Here is another product of that mathematically-induced insomnia session, the other night.
I was practicing some sheep-multiplication-tables in my head in an effort to fall asleep and got to the number 54 which for whatever reason triggered this image for me of the number 18, i.e., what it might “look” like.. a kind of composite mathematical topography. The image was so clear that, even a day later, I still felt like executing it. I started playing with it in Photoshop and then added a layer of digits to better “explain” it…
…and then couldn’t resist doing a pseudo-crypto-mystic-conspiracy-theory version:
The initial image was inspired by something that stuck in my head from a news piece about Daniel Tammet. Tammet is a very bright, talented and likable guy from England who has been featured extensively in the media for his mental abilities. Labelled a “high-functioning austistic savant ” he has has some rare abilities which he can explain and analyze very articulately. Tammet visualizes numbers as shapes, colors, motions and even sounds — it’s a kind of intuitive synesthesia— and this allows him to manipulate the number/shapes in his mind to do complex calculations with near-instant results. He describes some numbers as “attractive” (333) and some as “ugly” (289).
Apparently this how he sees Pi (“a beautiful number”), to the first 20 digits:
This very tantalizing stuff,but I couldn’t find any other images of numbers by Tammet to be able to say much more than “cool.” I’d like to see more, not just read about it. I’d like to understand this representational modality of his, by viewing and comparing different and related numbers.
Reading through the articles written about him, it seems that some of the lower positive integers are not so visual to Tammet as much as they are visceral. The number 1 is described as a flash of light, the number 2 as a right-left movement, 5 is a loud clap of thunder, 6 is a deep chasm, and apparently 9 is something very, very tall. Also, it seems that with larger and more complex numbers, some of the more basic forms/sensations get combined, somehow, to create the “hills and mountains” that he describes in interviews.

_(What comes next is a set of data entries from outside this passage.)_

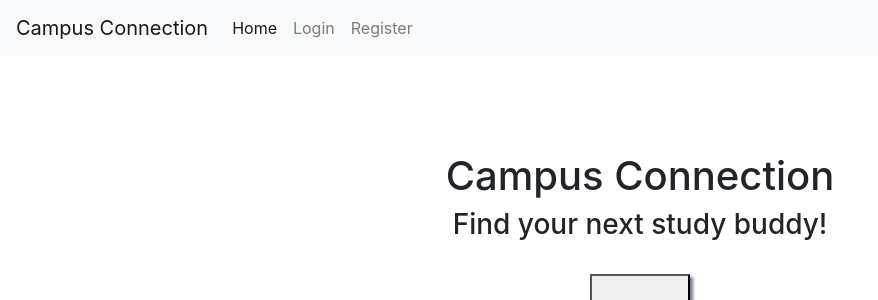
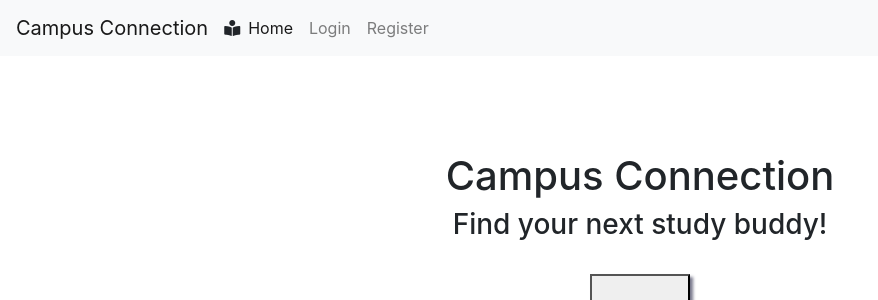
Before and after one commit to madhusivaraj/campus-connection, a Flask app: page / in a window 1280 px wide. Shown: the top 300 px of the page, without its empty margins (0-878 px from the left). Run offline with Flask 2, Linux system fonts and the light colour scheme; some libraries are stand-ins or nearby versions.

Commit message:
added the book emoji

```diff
--- a/templates/base.html
+++ b/templates/base.html
@@ -2,12 +2,14 @@
 <html>
 <head>
  <link rel="stylesheet" href="https://maxcdn.bootstrapcdn.com/bootstrap/4.0.0/css/bootstrap.min.css" integrity="sha384-Gn5384xqQ1aoWXA+058RXPxPg6fy4IWvTNh0E263XmFcJlSAwiGgFAW/dAiS6JXm" crossorigin="anonymous">
-	<title>Home</title>
+ <link rel="stylesheet" href="https://use.fontawesome.com/releases/v5.3.1/css/all.css" integrity="sha384-mzrmE5qonljUremFsqc01SB46JvROS7bZs3IO2EmfFsd15uHvIt+Y8vEf7N7fWAU" crossorigin="anonymous">
+  <title>Home</title>
 </head>
 <body>
 
   <nav class="navbar navbar-expand-lg navbar-light bg-light">
   <a class="navbar-brand" href="#">Campus Connection</a>
+  <i class="fas fa-book-reader"></i>
   <button class="navbar-toggler" type="button" data-toggle="collapse" data-target="#navbarSupportedContent" aria-controls="navbarSupportedContent" aria-expanded="false" aria-label="Toggle navigation">
     <span class="navbar-toggler-icon"></span>
   </button>
```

Does the landscape of a composite number include the attributes of its component divisors? If 333 is “attractive,” then how about 777? Is 999 daunting? What about 729 (9 cubed)? We’re told that each number up to 10,000 has its own unique, consistent appearance… but what about the prime numbers above 10,000? One can only imagine what the landscapes of 81, 100, 256 or 5280 might look like. Are they intricate and tranquil? Terrifying and chaotic?

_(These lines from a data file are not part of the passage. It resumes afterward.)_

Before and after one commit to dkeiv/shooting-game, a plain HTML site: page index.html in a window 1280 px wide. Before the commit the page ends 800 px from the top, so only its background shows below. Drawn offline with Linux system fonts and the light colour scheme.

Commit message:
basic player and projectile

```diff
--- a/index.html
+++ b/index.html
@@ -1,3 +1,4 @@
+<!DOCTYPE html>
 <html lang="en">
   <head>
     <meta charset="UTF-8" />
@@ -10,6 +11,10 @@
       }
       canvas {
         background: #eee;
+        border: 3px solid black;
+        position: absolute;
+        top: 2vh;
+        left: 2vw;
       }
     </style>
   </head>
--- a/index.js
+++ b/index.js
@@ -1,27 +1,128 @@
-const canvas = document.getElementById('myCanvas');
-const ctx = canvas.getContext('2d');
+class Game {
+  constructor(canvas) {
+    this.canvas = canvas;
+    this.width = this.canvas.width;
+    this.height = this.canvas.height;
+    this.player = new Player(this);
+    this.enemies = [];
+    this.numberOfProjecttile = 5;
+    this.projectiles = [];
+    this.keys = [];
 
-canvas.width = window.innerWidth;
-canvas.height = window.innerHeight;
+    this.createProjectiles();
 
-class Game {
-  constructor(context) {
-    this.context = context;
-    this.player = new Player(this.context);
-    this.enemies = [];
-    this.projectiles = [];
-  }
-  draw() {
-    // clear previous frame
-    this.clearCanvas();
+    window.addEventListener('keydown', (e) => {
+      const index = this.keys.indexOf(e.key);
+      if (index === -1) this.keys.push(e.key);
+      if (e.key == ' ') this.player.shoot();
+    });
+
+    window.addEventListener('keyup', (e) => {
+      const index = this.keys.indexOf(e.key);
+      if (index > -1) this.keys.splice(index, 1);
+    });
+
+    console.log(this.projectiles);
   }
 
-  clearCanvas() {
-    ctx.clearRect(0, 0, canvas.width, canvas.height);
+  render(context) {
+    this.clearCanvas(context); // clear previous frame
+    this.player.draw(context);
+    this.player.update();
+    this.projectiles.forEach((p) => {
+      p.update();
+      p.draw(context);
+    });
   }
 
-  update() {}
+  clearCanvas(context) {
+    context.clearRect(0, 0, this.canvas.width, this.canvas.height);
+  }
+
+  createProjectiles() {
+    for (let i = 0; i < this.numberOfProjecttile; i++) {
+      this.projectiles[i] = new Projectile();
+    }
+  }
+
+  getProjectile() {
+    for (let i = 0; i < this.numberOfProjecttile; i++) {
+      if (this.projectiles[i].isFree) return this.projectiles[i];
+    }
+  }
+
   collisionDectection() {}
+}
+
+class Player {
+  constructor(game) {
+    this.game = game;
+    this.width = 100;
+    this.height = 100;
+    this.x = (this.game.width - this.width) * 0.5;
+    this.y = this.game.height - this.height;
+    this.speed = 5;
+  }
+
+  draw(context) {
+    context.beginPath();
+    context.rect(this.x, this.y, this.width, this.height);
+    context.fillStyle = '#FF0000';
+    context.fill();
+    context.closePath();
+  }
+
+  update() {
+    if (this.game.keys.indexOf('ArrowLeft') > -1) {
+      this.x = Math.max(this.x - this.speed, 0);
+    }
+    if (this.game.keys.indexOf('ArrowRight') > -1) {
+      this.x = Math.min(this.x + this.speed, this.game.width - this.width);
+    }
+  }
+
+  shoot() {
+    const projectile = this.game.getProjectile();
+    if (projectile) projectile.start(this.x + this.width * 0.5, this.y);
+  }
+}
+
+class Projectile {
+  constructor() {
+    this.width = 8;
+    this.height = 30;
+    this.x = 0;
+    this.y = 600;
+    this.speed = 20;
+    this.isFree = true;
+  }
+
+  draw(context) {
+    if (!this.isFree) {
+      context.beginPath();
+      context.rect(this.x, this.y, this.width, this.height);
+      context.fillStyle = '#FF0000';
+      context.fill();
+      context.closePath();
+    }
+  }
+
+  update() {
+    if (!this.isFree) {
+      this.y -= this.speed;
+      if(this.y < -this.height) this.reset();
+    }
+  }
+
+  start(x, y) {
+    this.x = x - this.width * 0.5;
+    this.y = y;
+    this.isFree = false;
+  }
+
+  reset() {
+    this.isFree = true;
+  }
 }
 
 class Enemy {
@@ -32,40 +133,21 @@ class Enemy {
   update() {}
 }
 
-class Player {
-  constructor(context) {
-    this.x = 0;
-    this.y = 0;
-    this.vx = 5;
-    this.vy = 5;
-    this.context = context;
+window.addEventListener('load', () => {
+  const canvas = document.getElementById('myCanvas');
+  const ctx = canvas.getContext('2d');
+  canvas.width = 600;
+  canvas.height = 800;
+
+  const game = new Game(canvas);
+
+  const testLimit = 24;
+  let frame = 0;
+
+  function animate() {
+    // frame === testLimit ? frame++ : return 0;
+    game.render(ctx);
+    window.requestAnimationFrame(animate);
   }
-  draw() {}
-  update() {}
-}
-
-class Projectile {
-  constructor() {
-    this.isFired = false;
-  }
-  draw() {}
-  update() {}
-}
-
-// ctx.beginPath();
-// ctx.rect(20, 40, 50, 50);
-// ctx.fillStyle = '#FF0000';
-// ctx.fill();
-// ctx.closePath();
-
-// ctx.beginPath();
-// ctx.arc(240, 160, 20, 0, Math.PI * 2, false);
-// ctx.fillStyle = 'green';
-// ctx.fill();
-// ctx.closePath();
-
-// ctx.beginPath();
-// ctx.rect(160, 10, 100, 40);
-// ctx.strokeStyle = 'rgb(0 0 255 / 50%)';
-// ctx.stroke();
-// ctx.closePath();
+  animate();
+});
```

Starting tomorrow (May 31, 2007 @ 12pm GMT) on eBay, Tammet is auctioning off a limited edition print of his Pi painting (#1 of 50), to raise money for autism and epilepsy charities. Attention all you ironic Anthony White collectors out there — this Tammet guy is the real deal! Start your bidding now!

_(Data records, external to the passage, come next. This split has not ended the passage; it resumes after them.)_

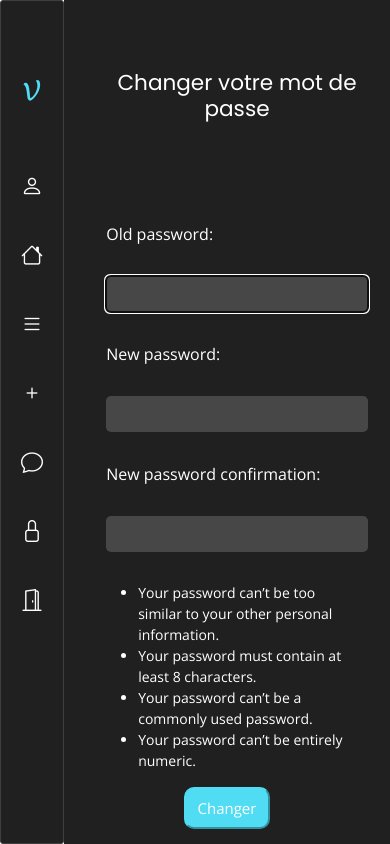
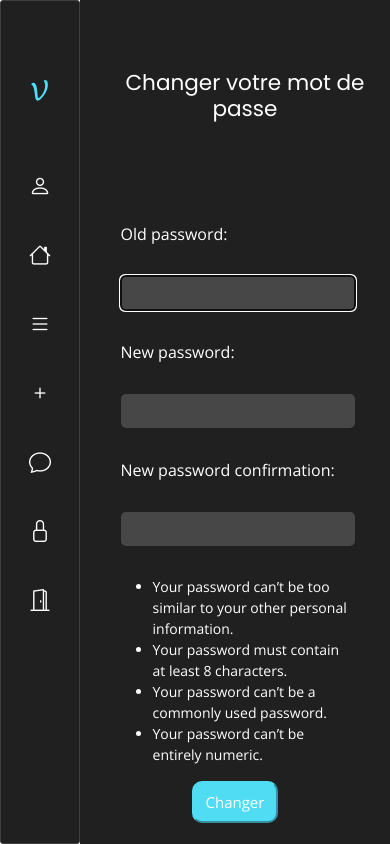
Before and after one commit to BenslimaneNassim/pfc, a Django app: page /profile/password_change/ in a window 390 px wide. Run offline with Django 4.2, Linux system fonts and the light colour scheme; a user stored in the database is signed in; some libraries are stand-ins or nearby versions.

Commit message:
update mobile-responsivity

```diff
--- a/dzvintage/vintage/templates/vintage/password_change.html
+++ b/dzvintage/vintage/templates/vintage/password_change.html
@@ -15,18 +15,22 @@
 
     html, body, main{
         height: 100%;
+        width: 100%;
     }
 
         #header{
         display: none!important;
     }
     #footer{
-        display: none!important;}
+        display: none!important;
+    }
     .main-main{
-        /* width: 100%; */
+        width: 100%;
+        min-width: 200px;
         height: 100%;
         overflow-y: auto;
         background-color: #202020;
+        padding: 0;
     }
     .sidebar-menu{
         /* position: fixed; */
@@ -103,6 +107,9 @@
         display: flex;
     }
     @media(max-width: 768px){
+        input{
+            padding: 5px 16px;
+        }
         .contains-change-form{
             display: block;
         }
@@ -136,6 +143,11 @@
     }
     #ricamo2{
         display: none;
+    }
+    @media(max-width: 370px){
+        input{
+            padding: 4px 10px;
+        }
     }
 
 
@@ -254,6 +266,7 @@
 
                 </form>
             </div>
+
     </div>
 
 </main>
```
Lines whose indentation alone changed are shown as unchanged.
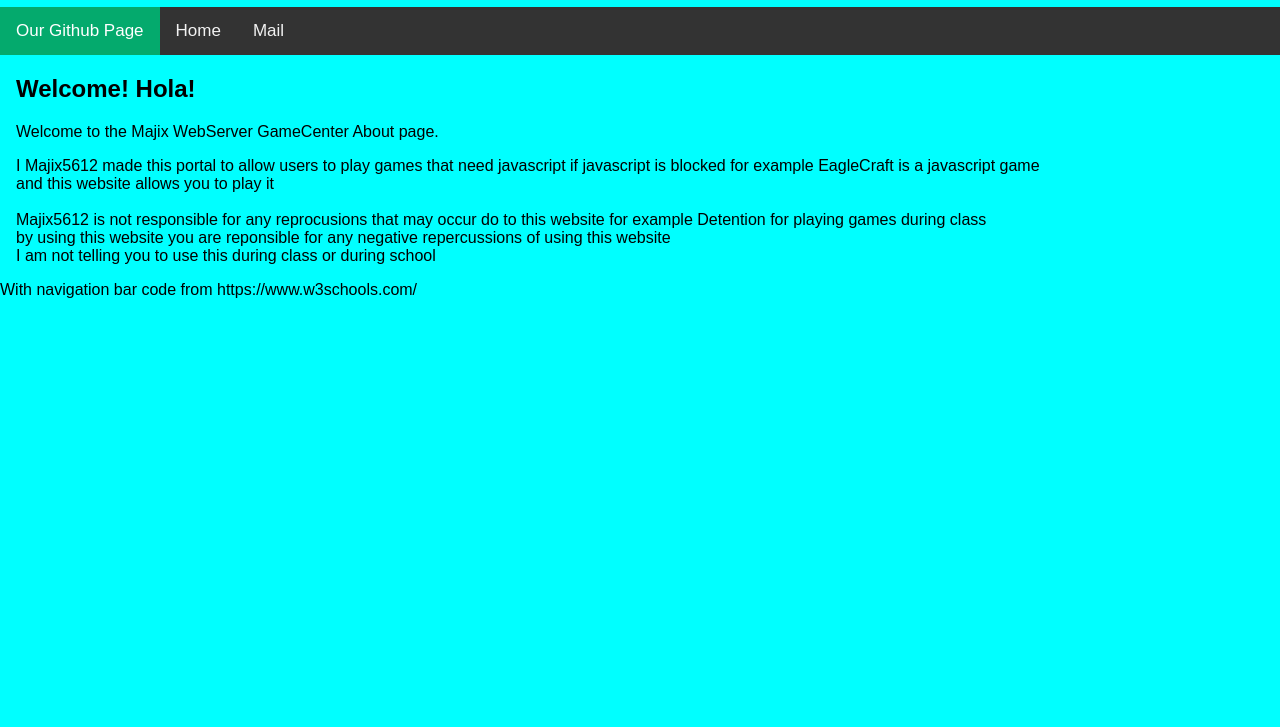
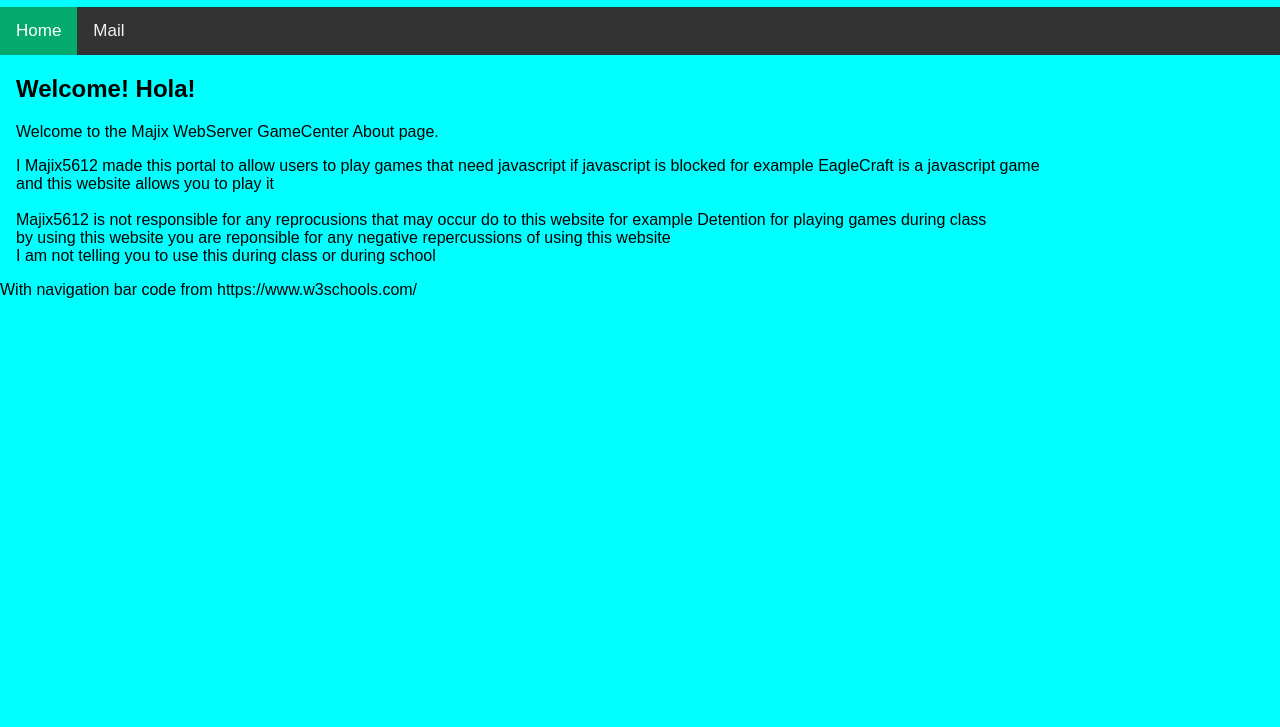
Before and after one commit to majix5612/majixschools.github.io, a plain HTML site: page index-aboutus.html in a window 1280 px wide. Shown: the part 73-800 px from the top of the page. Drawn offline with Linux system fonts and the light colour scheme.

Commit message:
Update index-aboutus.html

```diff
--- a/index-aboutus.html
+++ b/index-aboutus.html
@@ -40,8 +40,7 @@ body {
 <body>
 
 <div class="topnav">
-  <a class="active" href="https://github.com/Majix5612/majixschools.github.io">Our Github Page</a>
-  <a href="index.html">Home</a>
+  <a class="active" href="index.html">Home</a>
   <a href="mailto:1935245@fcpsschools.net?subject=QA|MajixServer Mail">Mail</a>
 </div>
 
```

The “Lady Pi” image as explained by Mike Keith, with a neat graph on the statistical distribution of zeros in the binary digits of Pi.